<p>The transcriptional repressor Capicua (Cic) controls tissue patterning and restricts organ growth, and has been recently implicated in several cancers. Cic has emerged as a primary sensor of signaling downstream of the receptor tyrosine kinase (RTK)/extracellular signal-regulated kinase (ERK) pathway, but how Cic activity is regulated in different cellular contexts remains poorly understood. We found that the kinase Minibrain (Mnb, ortholog of mammalian DYRK1A), acting through the adaptor protein Wings apart (Wap), physically interacts with and phosphorylates the Cic protein. Mnb and Wap inhibit Cic function by limiting its transcriptional repressor activity. Down-regulation of Cic by Mnb/Wap is necessary for promoting the growth of multiple organs, including the wings, eyes, and the brain, and for proper tissue patterning in the wing. We have thus uncovered a previously unknown mechanism of down-regulation of Cic activity by Mnb and Wap, which operates independently from the ERK-mediated control of Cic. Therefore, Cic functions as an integrator of upstream signals that are essential for tissue patterning and organ growth.
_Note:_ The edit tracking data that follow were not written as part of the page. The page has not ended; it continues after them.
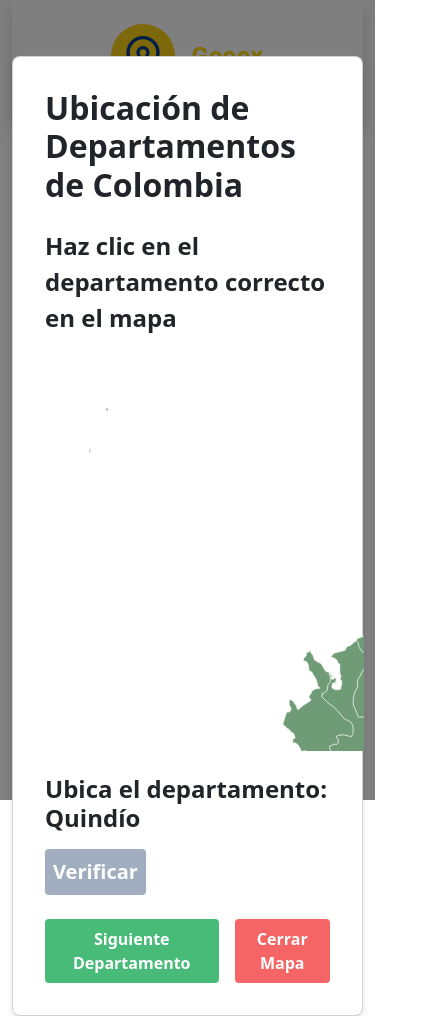
Repository: AngelPalaciosN/GeoEx-colombia
Page: / (app in geoex-colombia/), after clicking the first element matching `button.btn`
An editor plug-in stored every save of this project. The page is shown before and after the next save, followed by the edit.
The browser window is 375 px wide. The page is 444 px wide, so the pictures cover 444 px, including what lies to the right of the window. The pictures show the whole page.
The project was rebuilt for these pictures with package versions that can differ from the ones it lists, and the page was loaded fresh each time.

Above is the page before, as saved 2024-10-14 17:18:34.

### geoex-colombia/public/index.html
<!DOCTYPE html>
<html lang="en">
  <head>
    <meta charset="utf-8" />
    <meta name="viewport" content="width=device-width, initial-scale=1" />
    <meta
      name="description"
      content="Web site created using create-react-app"
    />
    <link rel="apple-touch-icon" href="%PUBLIC_URL%/logo192.png" />
    <!--
      manifest.json provides metadata used when your web app is installed on a
      user's mobile device or desktop. See https://developers.google.com/web/fundamentals/web-app-manifest/
    -->
    <link rel="manifest" href="%PUBLIC_URL%/manifest.json" />
    <!--
      Notice the use of %PUBLIC_URL% in the tags above.
      It will be replaced with the URL of the `public` folder during the build.
      Only files inside the `public` folder can be referenced from the HTML.

      Unlike "/favicon.ico" or "favicon.ico", "%PUBLIC_URL%/favicon.ico" will
      work correctly both with client-side routing and a non-root public URL.
      Learn how to configure a non-root public URL by running `npm run build`.
    -->
    <title>GeoEx-Colombia</title>
  </head>
  <body>
    <noscript>You need to enable JavaScript to run this app.</noscript>
    <div id="root"></div>
    <!--
      This HTML file is a template.
      If you open it directly in the browser, you will see an empty page.

      You can add webfonts, meta tags, or analytics to this file.
      The build step will place the bundled scripts into the <body> tag.

      To begin the development, run `npm start` or `yarn start`.
      To create a production bundle, use `npm run build` or `yarn build`.
    -->
  </body>
</html>

### geoex-colombia/src/index.js
import React from 'react';
import ReactDOM from 'react-dom/client';
import 'bootstrap/dist/js/bootstrap.bundle.min';
import './scss/style.scss';
import App from './App';


const root = ReactDOM.createRoot(document.getElementById('root'));
root.render(
  <React.StrictMode>
    <App />
  </React.StrictMode>
);

### geoex-colombia/src/scss/style.scss
$primary: #FFD700;
$secondary: #0033A0;
$danger: #CE1126;

@import "~bootstrap/scss/bootstrap";
@import 'responsive';

### geoex-colombia/src/App.js
import React from 'react';
import { BrowserRouter as Router, Routes, Route, Navigate } from 'react-router-dom';
import Home from './components/Home';

function App() {
  return (
    <Router>
      <Routes>
        <Route path="/Inicio" element={<Home />} />
        <Route path="*" element={<Navigate to="/Inicio" />} />
      </Routes>
    </Router>
  );
}

export default App;

### geoex-colombia/src/scss/_responsive.scss
$scroll-o: $primary;
$scroll-i: $secondary;
body{
    display: grid;
    padding: 0;
    margin: 0;
    box-sizing: border-box;
    grid-template-columns: repeat(1, 2fr);
    grid-template-rows: repeat(1, 2fr);

    &::-webkit-scrollbar{
      width: 0.5rem;
    }
    &::-webkit-scrollbar-track {
      background: $scroll-i;
  }
    &::-webkit-scrollbar-thumb{
      background-color: $scroll-o;
      border-radius: 0.5rem;
    }
  }


  section {
    display: flex;
    align-items: center;
    justify-content: space-between;
    text-align: center;
    flex-wrap: wrap;
    margin: auto;
    height: 85vh;
  }

### geoex-colombia/src/components/Home.jsx
import React from 'react';
import Header from './modules/Header';
import Sec1 from './modules/Sec1';

function Home() {
  return (
    <div class="container-fluid">
      <Header />
      <Sec1 />
    </div>
  );
}

export default Home;

### geoex-colombia/src/components/modules/Header.jsx
import React from 'react';
import '../../scss/header.scss';

function Header() {
  return (
    <header id='con' className="bg-white shadow" style={{ fontFamily: "'Roboto', sans-serif" }}>
      <div className="container py-4">
        <div className="row justify-content-center align-items-center">
          <div className="col-auto d-flex align-items-center">
            <div className="rounded-circle d-flex justify-content-center align-items-center" style={{ width: '64px', height: '64px', backgroundColor: '#FCD116' }}>
              <svg
                xmlns="http://www.w3.org/2000/svg"
                viewBox="0 0 24 24"
                fill="none"
                stroke="#003893"
                strokeWidth="2"
                strokeLinecap="round"
                strokeLinejoin="round"
                style={{ width: '40px', height: '40px' }}
              >
                <path d="M21 10c0 7-9 13-9 13s-9-6-9-13a9 9 0 0 1 18 0z" />
                <circle cx="12" cy="10" r="3" />
              </svg>
            </div>
            <span className="h2 mb-0 ms-3 fw-bold text-primary" style={{ letterSpacing: '0.5px' }}>Geoex</span>
          </div>
        </div>
      </div>
      <div className="d-flex" style={{ height: '8px' }}>
        <div className="w-50" style={{ backgroundColor: '#FCD116' }}></div>
        <div className="w-25" style={{ backgroundColor: '#003893' }}></div>
        <div className="w-25" style={{ backgroundColor: '#CE1126' }}></div>
      </div>
    </header>
      );
}

export default Header;

### geoex-colombia/src/components/modules/Sec1.jsx
import React, { useState } from 'react';
import { useTypewriter, Cursor } from 'react-simple-typewriter';
import Mapa from './mapa';
import '../../scss/mapa.scss';

function Sec1() {
  const [isMapV, setMapV] = useState(false);
  const [isAnimating, setIsAnimating] = useState(false);

  const handleOpenMap = () => {
    setIsAnimating(true);
    setMapV(true);
  };

  const handleCloseMap = () => {
    setIsAnimating(false);
    // Retrasa el cierre del componente para permitir que se complete la animación
    setTimeout(() => setMapV(false), 500); // 500ms coincide con la duración de la animación
  };

  const [text] = useTypewriter({
    words: ['territorio', 'país', 'Colombia'],
    loop: true,
    typeSpeed: 100,
    deleteSpeed: 50,
    delaySpeed: 1000,
  });

  const getColor = (word) => {
    if (word.includes('territorio')) {
      return 'yellow';
    } else if (word.includes('país')) {
      return 'blue';
    } else if (word.includes('Colombia')) {
      return 'red';
    } else {
      return 'black';
    }
  };

  return (
    <div style={{ position: 'relative' }}>
      <section id='sec1' className="py-5">
        <div className="container">
          <div className="row">
            <div className="col-12 text-center">
              <h1 className="display-4">
                Conoce tu{' '}
                <span style={{ color: getColor(text) }}>
                  {text}
                  <Cursor />
                </span>
              </h1>
              <button className='btn btn-primary' onClick={handleOpenMap}>Jugar</button>
            </div>
          </div>
        </div>
      </section>

      {/* Overlay oscuro */}
      {isMapV && (
        <div className={`overlay ${isAnimating ? 'show' : 'hide'}`}></div>
      )}

      {/* Componente MapaV */}
      {isMapV && (
        <div className={`MapaV ${isAnimating ? 'show' : 'hide'}`}>
          <Mapa onClose={handleCloseMap} />
        </div>
      )}
    </div>
  );
}

export default Sec1;

### geoex-colombia/src/scss/header.scss
#con {
    width: 100% !important;
  }

### geoex-colombia/src/components/modules/mapa.jsx
'use client'

import React, { useState, useEffect } from 'react'
import '../../scss/mapa.scss'
import { ReactComponent as ColombiaMap } from '../../images/co.svg'

const departments = [
  "Amazonas", "Antioquia", "Arauca", "Atlántico", "Bolívar", "Boyacá", "Caldas", "Caquetá", "Casanare", "Cauca",
  "Cesar", "Chocó", "Córdoba", "Cundinamarca", "Guainía", "Guaviare", "Huila", "La Guajira", "Magdalena", "Meta",
  "Nariño", "Norte de Santander", "Putumayo", "Quindío", "Risaralda", "San Andrés y Providencia", "Santander",
  "Sucre", "Tolima", "Valle del Cauca", "Vaupés", "Vichada", "Distrito Capital de Bogotá"
];

const departmentIds = {
  "Nariño": "CONAR",
  "Putumayo": "COPUT",
  "Chocó": "COCHO",
  "Guainía": "COGUA",
  "Vaupés": "COVAU",
  "Amazonas": "COAMA",
  "La Guajira": "COLAG",
  "Cesar": "COCES",
  "Norte de Santander": "CONSA",
  "Arauca": "COARA",
  "Boyacá": "COBOY",
  "Vichada": "COVID",
  "Cauca": "COCAU",
  "Valle del Cauca": "COVAC",
  "Antioquia": "COANT",
  "Córdoba": "COCOR",
  "Sucre": "COSUC",
  "Bolívar": "COBOL",
  "Atlántico": "COATL",
  "Magdalena": "COMAG",
  "San Andrés y Providencia": "COSAP",
  "Caquetá": "COCAQ",
  "Huila": "COHUI",
  "Guaviare": "COGUV",
  "Caldas": "COCAL",
  "Casanare": "COCAS",
  "Meta": "COMET",
  "Distrito Capital de Bogotá": "CODC",
  "Santander": "COSAN",
  "Tolima": "COTOL",
  "Quindío": "COQUI",
  "Cundinamarca": "COCUN",
  "Risaralda": "CORIS"
};

export default function Mapa({ onClose }) {
  const [selectedDepartment, setSelectedDepartment] = useState("");
  const [targetDepartment, setTargetDepartment] = useState("");
  const [showResult, setShowResult] = useState(false);
  const [isCorrect, setIsCorrect] = useState(false);

  const handleDepartmentClick = (event) => {
    const departmentId = event.target.id;
    const department = Object.keys(departmentIds).find(key => departmentIds[key] === departmentId);
    setSelectedDepartment(department || "");
  };

  const handleSubmit = () => {
    setIsCorrect(selectedDepartment === targetDepartment);
    setShowResult(true);
  };

  const handleNextDepartment = () => {
    const randomDepartment = departments[Math.floor(Math.random() * departments.length)];
    setTargetDepartment(randomDepartment);
    setSelectedDepartment("");
    setShowResult(false);
  };

  useEffect(() => {
    handleNextDepartment();
  }, []);

  return (
    <div className="card">
      <div className="card-content">
        <h2 className="title">Ubicación de Departamentos de Colombia</h2>
        <p className="subtitle">Haz clic en el departamento correcto en el mapa</p>
        <div className="map-container">
          <ColombiaMap
            className="map"
            onClick={handleDepartmentClick}
          />
        </div>
        <div className="game-info">
          <h3 className="subtitle">Ubica el departamento: {targetDepartment}</h3>
          {/* Aquí se eliminó el texto que mostraba el departamento seleccionado */}
          <button
            onClick={handleSubmit}
            disabled={!selectedDepartment || showResult}
            className="button submit-button"
          >
            Verificar
          </button>
          {showResult && (
            <div className={`result ${isCorrect ? 'correct' : 'incorrect'}`}>
              {isCorrect ? "¡Correcto!" : `Incorrecto. El departamento correcto es ${targetDepartment}.`}
            </div>
          )}
        </div>
        <div className="button-container">
          <button
            onClick={handleNextDepartment}
            className="button next-button"
          >
            Siguiente Departamento
          </button>
          <button
            onClick={onClose}
            className="button close-button"
          >
            Cerrar Mapa
          </button>
        </div>
      </div>
    </div>
  )
}

### geoex-colombia/src/scss/mapa.scss
#mapa {
    display: grid;
    margin: auto;
    background: white;
    align-items: center;
    text-align: center;
  }

  /* mapa.scss */
@keyframes fadeIn {
    from {
      opacity: 0;
      transform: scale(0.9);
    }
    to {
      opacity: 1;
      transform: scale(1);
    }
  }

  @keyframes fadeOut {
    from {
      opacity: 1;
      transform: scale(1);
    }
    to {
      opacity: 0;
      transform: scale(0.9);
    }
  }

  .MapaV {
    position: absolute;
    top: -8rem;
    left: 0;
    width: 100%;
    height: 100%;
    z-index: 10;
    opacity: 0;
    visibility: hidden;
    transition: visibility 0s, opacity 0.5s ease-in-out, transform 0.5s ease-in-out;

    &.show {
      visibility: visible;
      opacity: 1;
      animation: fadeIn 0.5s forwards;
    }

    &.hide {
      animation: fadeOut 0.5s forwards;
      opacity: 0;
      visibility: hidden;
      transition: visibility 0s 0.5s;
    }

    /* Estilos para dispositivos móviles */
    @media (max-width: 768px) {
      top: -6rem; /* Ajusta este valor según sea necesario para pantallas pequeñas */
    }

    @media (max-width: 480px) {
      top: -4rem; /* Para pantallas más pequeñas, como teléfonos */
    }
  }

  .card {
    width: 100%;
    max-width: 60rem;
    margin: 0 auto;
    background-color: white;
    border-radius: 0.5rem;
    box-shadow: 0 4px 6px rgba(0, 0, 0, 0.1);
  }

  .card-content {
    padding: 2rem;
  }

  .title {
    font-size: 2rem;
    font-weight: bold;
    margin-bottom: 1.5rem;
  }

  .subtitle {
    font-size: 1.5rem;
    font-weight: 600;
    margin-bottom: 1rem;
  }

  .map-container {
    width: 100%;
    margin-bottom: 1.5rem;
  }

  .map {
    max-width: 140%;
    height: auto;
    margin: auto;
    position: relative;
    left: -5rem;
  }

  .department {
    cursor: pointer;
    transition: fill 0.2s;

    &:hover {
      fill: #4a5568;
    }

    &.selected {
      fill: #3182ce;
    }
  }

  .game-info {
    margin-bottom: 1.5rem;
    font-size: 1.25rem;
  }

  .button {
    padding: 0.5rem;
    border: none;
    border-radius: 0.25rem;
    cursor: pointer;
    font-weight: 600;
    transition: background-color 0.2s;

    &.submit-button {
      background-color: #4299e1;
      color: white;

      &:hover {
        background-color: #3182ce;
      }

      &:disabled {
        background-color: #a0aec0;
        cursor: not-allowed;
      }
    }

    &.next-button {
      background-color: #48bb78;
      color: white;
      margin-right: 1rem;

      &:hover {
        background-color: #38a169;
      }
    }

    &.close-button {
      background-color: #f56565;
      color: white;

      &:hover {
        background-color: #e53e3e;
      }
    }
  }

  .result {
    margin-top: 1.5rem;
    padding: 1.5rem;
    border-radius: 0.25rem;

    &.correct {
      background-color: #c6f6d5;
      color: #2f855a;
    }

    &.incorrect {
      background-color: #fed7d7;
      color: #c53030;
    }
  }

  .button-container {
    display: flex;
    justify-content: flex-start;
    margin-top: 1.5rem;
  }

  .map path {
    cursor: pointer;
    transition: fill 0.3s ease;

    &:hover {
      fill: #ffcc00;
      stroke: #ffcc00;
      stroke-width: 2;
    }
  }

  .overlay {
    position: fixed;
    top: 0;
    left: 0;
    width: 100vw;
    height: 100vh;
    background-color: rgba(0, 0, 0, 0.5); /* Oscurece con transparencia */
    opacity: 0;
    visibility: hidden;
    transition: opacity 0.5s ease-in-out, visibility 0.5s ease-in-out;
    z-index: 9; /* Debe estar debajo del MapaV */
  }

  .overlay.show {
    opacity: 1;
    visibility: visible;
  }

  .overlay.hide {
    opacity: 0;
    visibility: hidden;
  }

After the next save:
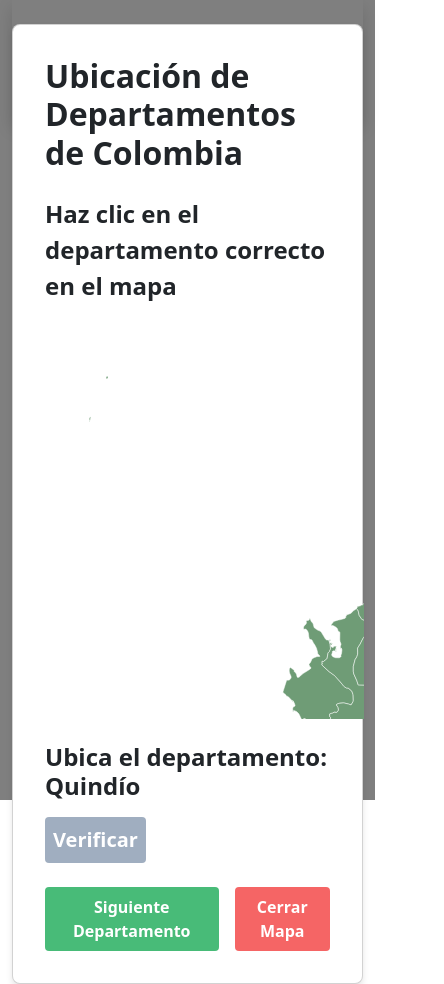
Saved 4 s later.
--- a/geoex-colombia/src/scss/mapa.scss
+++ b/geoex-colombia/src/scss/mapa.scss
@@ -59,7 +59,7 @@
     }
 
     @media (max-width: 480px) {
-      top: -4rem; /* Para pantallas más pequeñas, como teléfonos */
+      top: -6rem; /* Para pantallas más pequeñas, como teléfonos */
     }
   }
Finally, because DYRK1A and CIC exhibit, respectively, prooncogenic vs. tumor suppressor activities in human oligodendroglioma, our results raise the possibility that DYRK1A may also down-regulate CIC in human cells.</p>

Alternate JournalProc Natl Acad Sci U S A
PubMed ID27601662
PubMed Central IDPMC5035877
Grant ListR01 GM086537 / GM / NIGMS NIH HHS / United States
R01 GM105813 / GM / NIGMS NIH HHS / United States
R01 HD085870 / HD / NICHD NIH HHS / United States